Scan the records for "Staff". Report each line that includes it.

════════

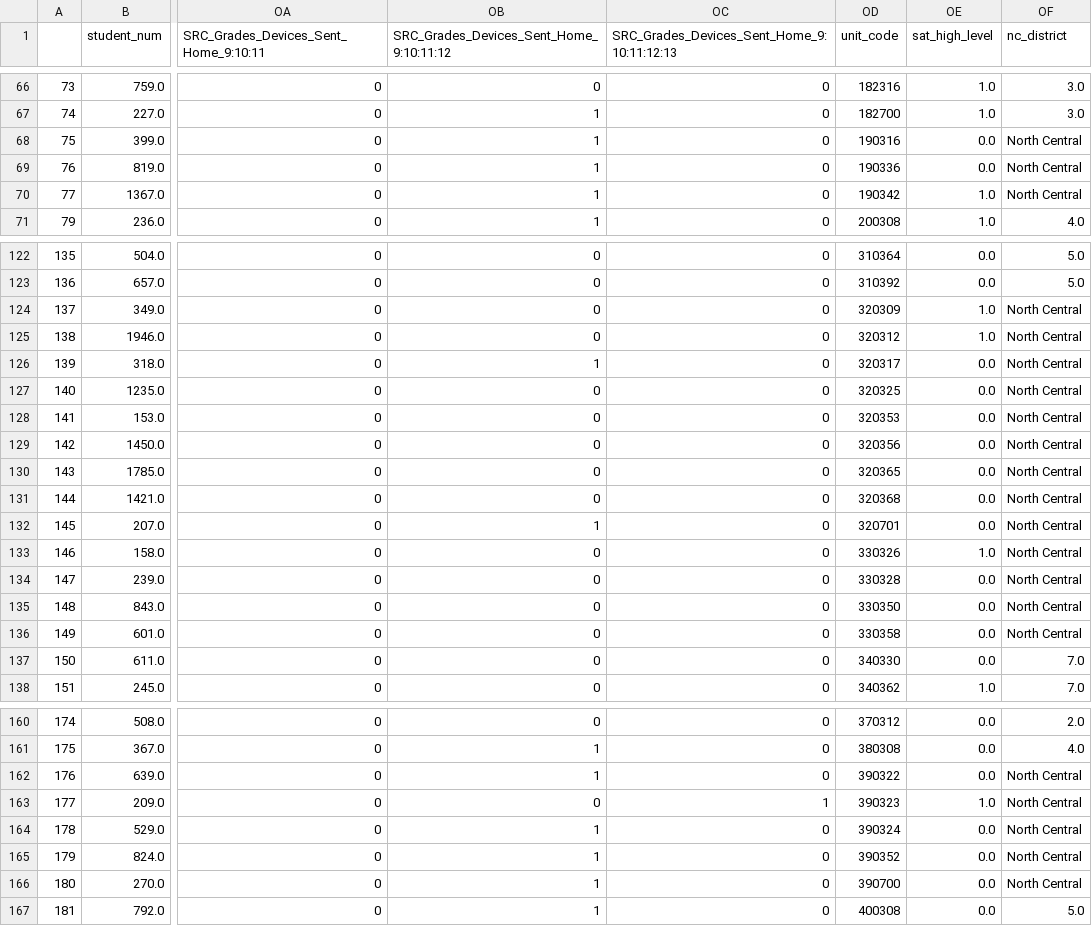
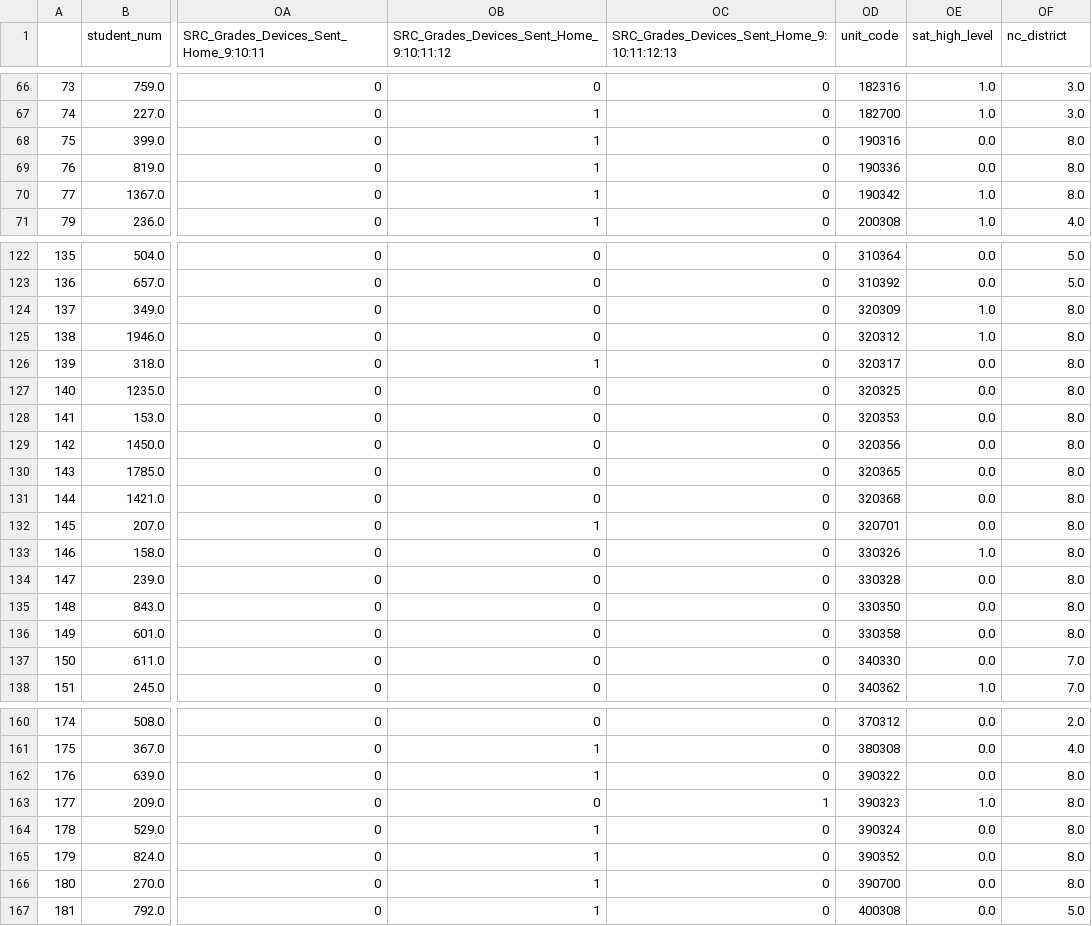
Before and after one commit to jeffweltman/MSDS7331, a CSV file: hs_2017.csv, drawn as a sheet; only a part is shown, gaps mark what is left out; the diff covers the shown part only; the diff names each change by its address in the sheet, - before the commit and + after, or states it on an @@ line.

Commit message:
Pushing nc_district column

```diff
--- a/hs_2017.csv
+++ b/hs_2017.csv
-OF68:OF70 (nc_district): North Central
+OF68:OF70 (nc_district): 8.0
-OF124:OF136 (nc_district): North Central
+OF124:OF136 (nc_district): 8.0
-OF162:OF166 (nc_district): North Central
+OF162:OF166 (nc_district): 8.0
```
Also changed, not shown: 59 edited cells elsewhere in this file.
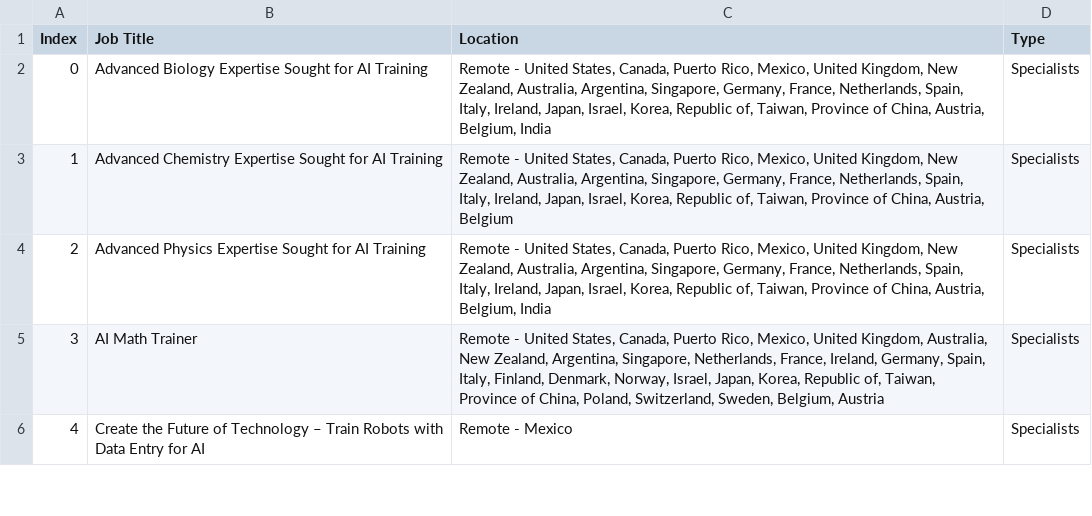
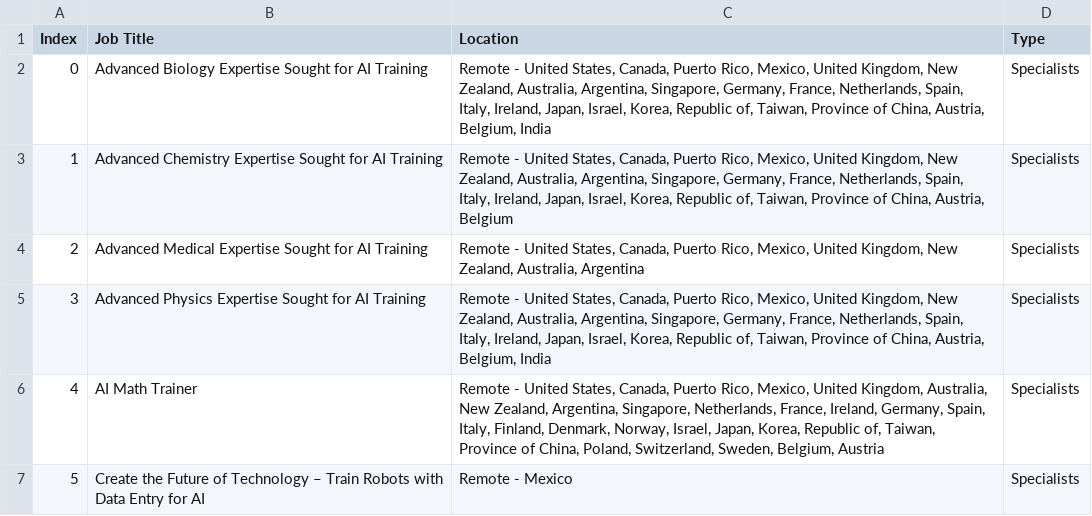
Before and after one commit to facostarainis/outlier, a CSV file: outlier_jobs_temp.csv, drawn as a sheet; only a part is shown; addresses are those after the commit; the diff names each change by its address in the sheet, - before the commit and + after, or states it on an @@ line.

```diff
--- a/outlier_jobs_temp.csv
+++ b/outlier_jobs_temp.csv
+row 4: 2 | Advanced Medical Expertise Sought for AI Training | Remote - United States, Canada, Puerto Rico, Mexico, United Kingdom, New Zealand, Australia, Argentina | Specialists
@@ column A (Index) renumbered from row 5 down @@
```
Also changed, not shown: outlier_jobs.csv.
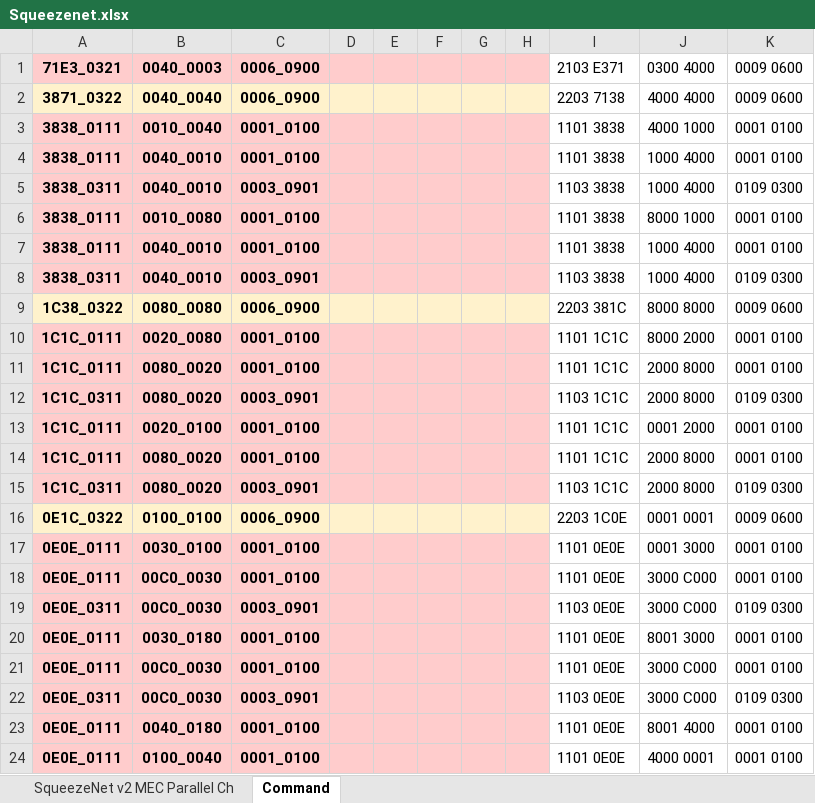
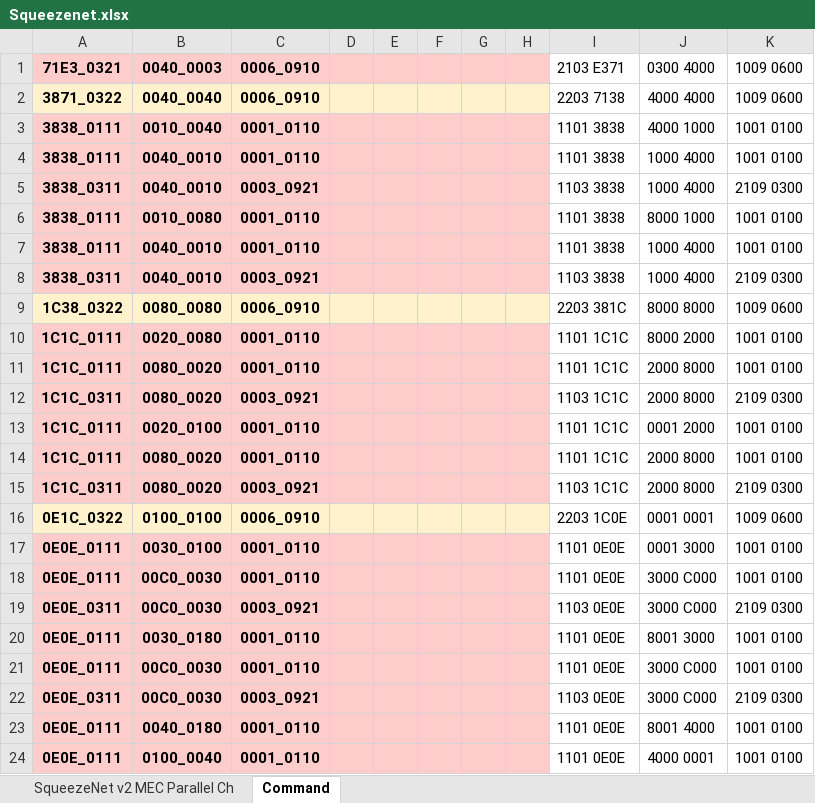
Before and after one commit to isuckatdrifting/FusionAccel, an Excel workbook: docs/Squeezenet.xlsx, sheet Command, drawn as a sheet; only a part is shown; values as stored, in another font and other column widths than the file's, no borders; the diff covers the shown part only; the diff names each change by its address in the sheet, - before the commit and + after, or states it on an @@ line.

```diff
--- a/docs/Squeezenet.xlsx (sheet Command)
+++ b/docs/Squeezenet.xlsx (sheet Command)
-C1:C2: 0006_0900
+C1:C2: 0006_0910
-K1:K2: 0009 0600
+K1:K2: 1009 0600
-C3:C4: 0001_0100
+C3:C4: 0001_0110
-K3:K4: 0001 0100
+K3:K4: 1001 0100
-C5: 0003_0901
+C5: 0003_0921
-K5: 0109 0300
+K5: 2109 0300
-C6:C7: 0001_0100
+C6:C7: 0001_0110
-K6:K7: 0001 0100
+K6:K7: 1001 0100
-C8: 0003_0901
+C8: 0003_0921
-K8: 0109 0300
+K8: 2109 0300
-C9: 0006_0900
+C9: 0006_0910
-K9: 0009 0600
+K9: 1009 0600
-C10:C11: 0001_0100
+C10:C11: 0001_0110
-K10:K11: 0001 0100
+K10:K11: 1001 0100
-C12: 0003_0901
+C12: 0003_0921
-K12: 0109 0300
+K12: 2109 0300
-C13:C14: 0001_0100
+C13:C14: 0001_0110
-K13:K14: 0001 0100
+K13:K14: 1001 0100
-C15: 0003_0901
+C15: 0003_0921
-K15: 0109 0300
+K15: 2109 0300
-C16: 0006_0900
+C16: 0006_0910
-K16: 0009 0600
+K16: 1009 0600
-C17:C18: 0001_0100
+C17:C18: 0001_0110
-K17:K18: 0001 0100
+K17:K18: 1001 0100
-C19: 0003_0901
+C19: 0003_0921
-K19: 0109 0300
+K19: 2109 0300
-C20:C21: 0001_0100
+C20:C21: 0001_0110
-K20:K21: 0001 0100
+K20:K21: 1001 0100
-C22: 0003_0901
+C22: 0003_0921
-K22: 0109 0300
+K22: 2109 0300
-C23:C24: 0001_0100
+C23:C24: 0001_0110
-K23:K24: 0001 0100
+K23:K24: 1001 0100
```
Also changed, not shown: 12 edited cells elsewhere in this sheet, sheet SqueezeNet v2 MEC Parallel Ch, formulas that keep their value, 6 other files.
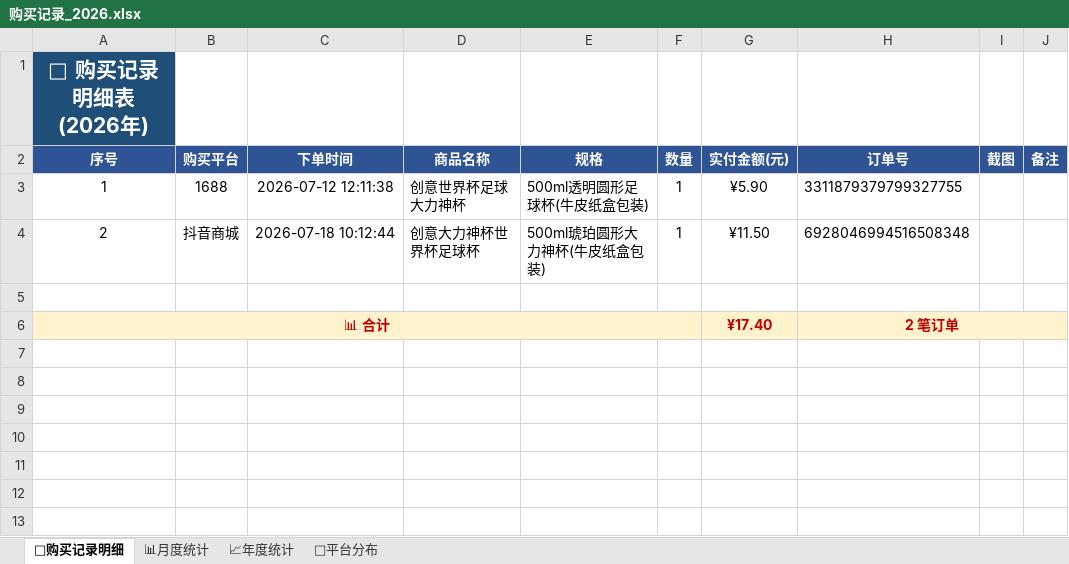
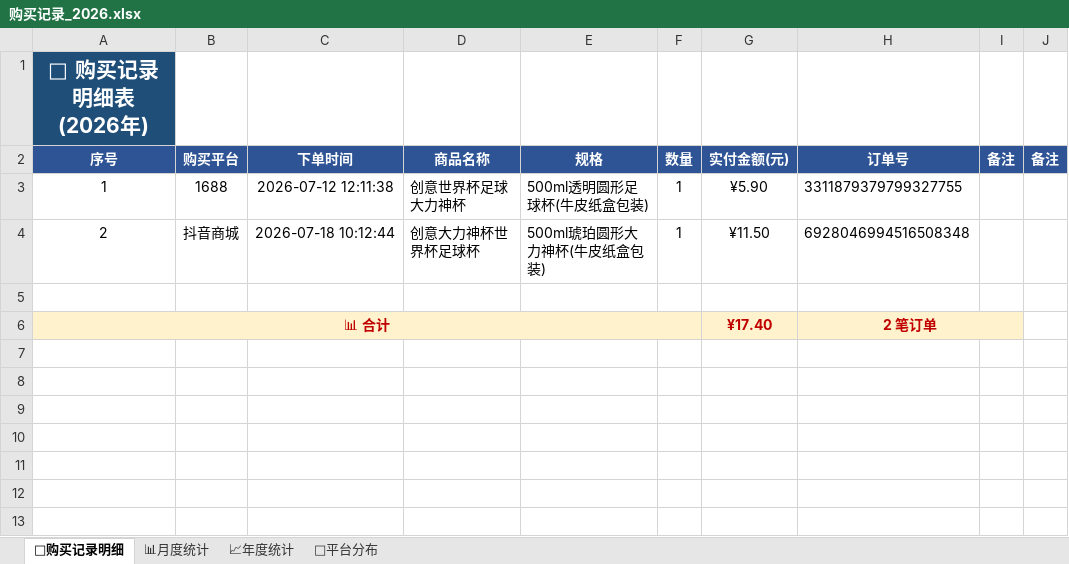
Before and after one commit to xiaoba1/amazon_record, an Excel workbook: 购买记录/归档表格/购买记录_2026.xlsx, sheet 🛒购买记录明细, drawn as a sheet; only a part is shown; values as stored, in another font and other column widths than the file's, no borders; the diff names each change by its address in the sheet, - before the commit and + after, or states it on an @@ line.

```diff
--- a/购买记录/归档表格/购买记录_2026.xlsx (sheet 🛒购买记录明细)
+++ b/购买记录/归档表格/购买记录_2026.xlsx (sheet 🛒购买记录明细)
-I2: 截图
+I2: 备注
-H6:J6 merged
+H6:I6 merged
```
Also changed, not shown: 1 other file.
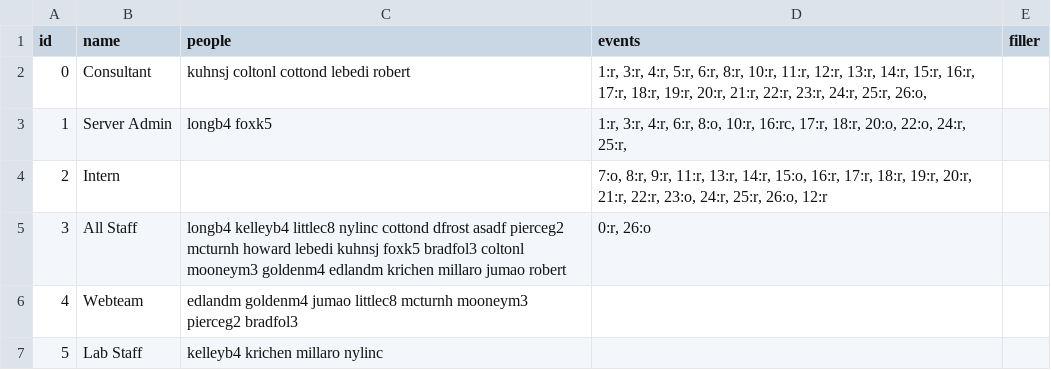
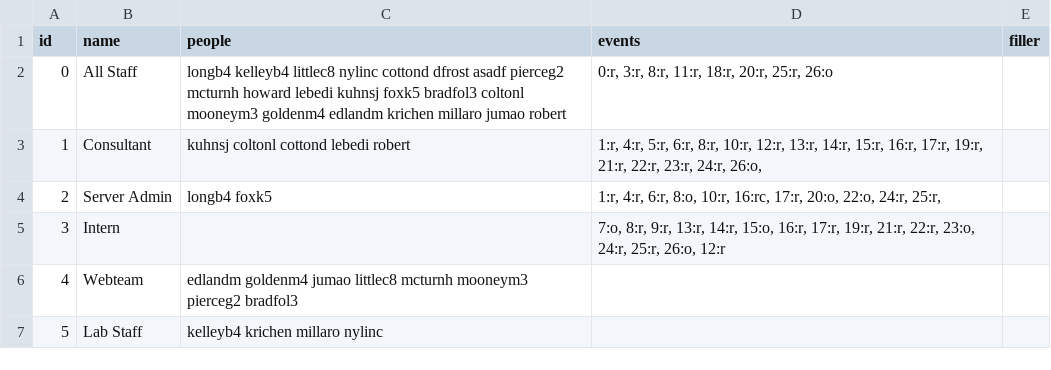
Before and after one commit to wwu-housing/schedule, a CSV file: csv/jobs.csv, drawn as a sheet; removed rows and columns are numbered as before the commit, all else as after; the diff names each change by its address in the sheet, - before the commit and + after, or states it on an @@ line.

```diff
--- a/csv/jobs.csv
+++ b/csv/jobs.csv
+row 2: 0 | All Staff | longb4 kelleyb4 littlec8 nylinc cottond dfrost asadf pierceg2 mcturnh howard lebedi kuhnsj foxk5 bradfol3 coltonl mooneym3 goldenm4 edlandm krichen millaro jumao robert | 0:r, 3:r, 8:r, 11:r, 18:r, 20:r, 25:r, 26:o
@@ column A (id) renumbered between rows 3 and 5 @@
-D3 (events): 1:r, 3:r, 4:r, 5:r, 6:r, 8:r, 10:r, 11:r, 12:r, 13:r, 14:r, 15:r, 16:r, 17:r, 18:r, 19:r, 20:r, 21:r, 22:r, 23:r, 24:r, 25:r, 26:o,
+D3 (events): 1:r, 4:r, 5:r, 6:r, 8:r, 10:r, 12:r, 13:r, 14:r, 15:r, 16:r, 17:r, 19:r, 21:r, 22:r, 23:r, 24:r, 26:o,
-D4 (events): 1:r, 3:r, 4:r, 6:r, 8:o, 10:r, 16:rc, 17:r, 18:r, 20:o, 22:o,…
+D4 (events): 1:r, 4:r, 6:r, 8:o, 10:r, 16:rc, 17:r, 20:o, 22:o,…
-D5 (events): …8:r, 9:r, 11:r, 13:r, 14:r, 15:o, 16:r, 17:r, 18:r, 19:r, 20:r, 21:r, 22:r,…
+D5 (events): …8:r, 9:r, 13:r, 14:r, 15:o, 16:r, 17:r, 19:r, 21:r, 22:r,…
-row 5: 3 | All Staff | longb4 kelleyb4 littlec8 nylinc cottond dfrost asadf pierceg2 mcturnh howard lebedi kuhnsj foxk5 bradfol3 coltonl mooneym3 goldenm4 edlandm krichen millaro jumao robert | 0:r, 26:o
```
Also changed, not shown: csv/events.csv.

════════

# ANSWER TO THIS EXERCISE
+row 2: 0 | All Staff | longb4 kelleyb4 littlec8 nylinc cottond dfrost asadf pierceg2 mcturnh howard lebedi kuhnsj foxk5 bradfol3 coltonl mooneym3 goldenm4 edlandm krichen millaro jumao robert | 0:r, 3:r, 8:r, 11:r, 18:r, 20:r, 25:r, 26:o
-row 5: 3 | All Staff | longb4 kelleyb4 littlec8 nylinc cottond dfrost asadf pierceg2 mcturnh howard lebedi kuhnsj foxk5 bradfol3 coltonl mooneym3 goldenm4 edlandm krichen millaro jumao robert | 0:r, 26:o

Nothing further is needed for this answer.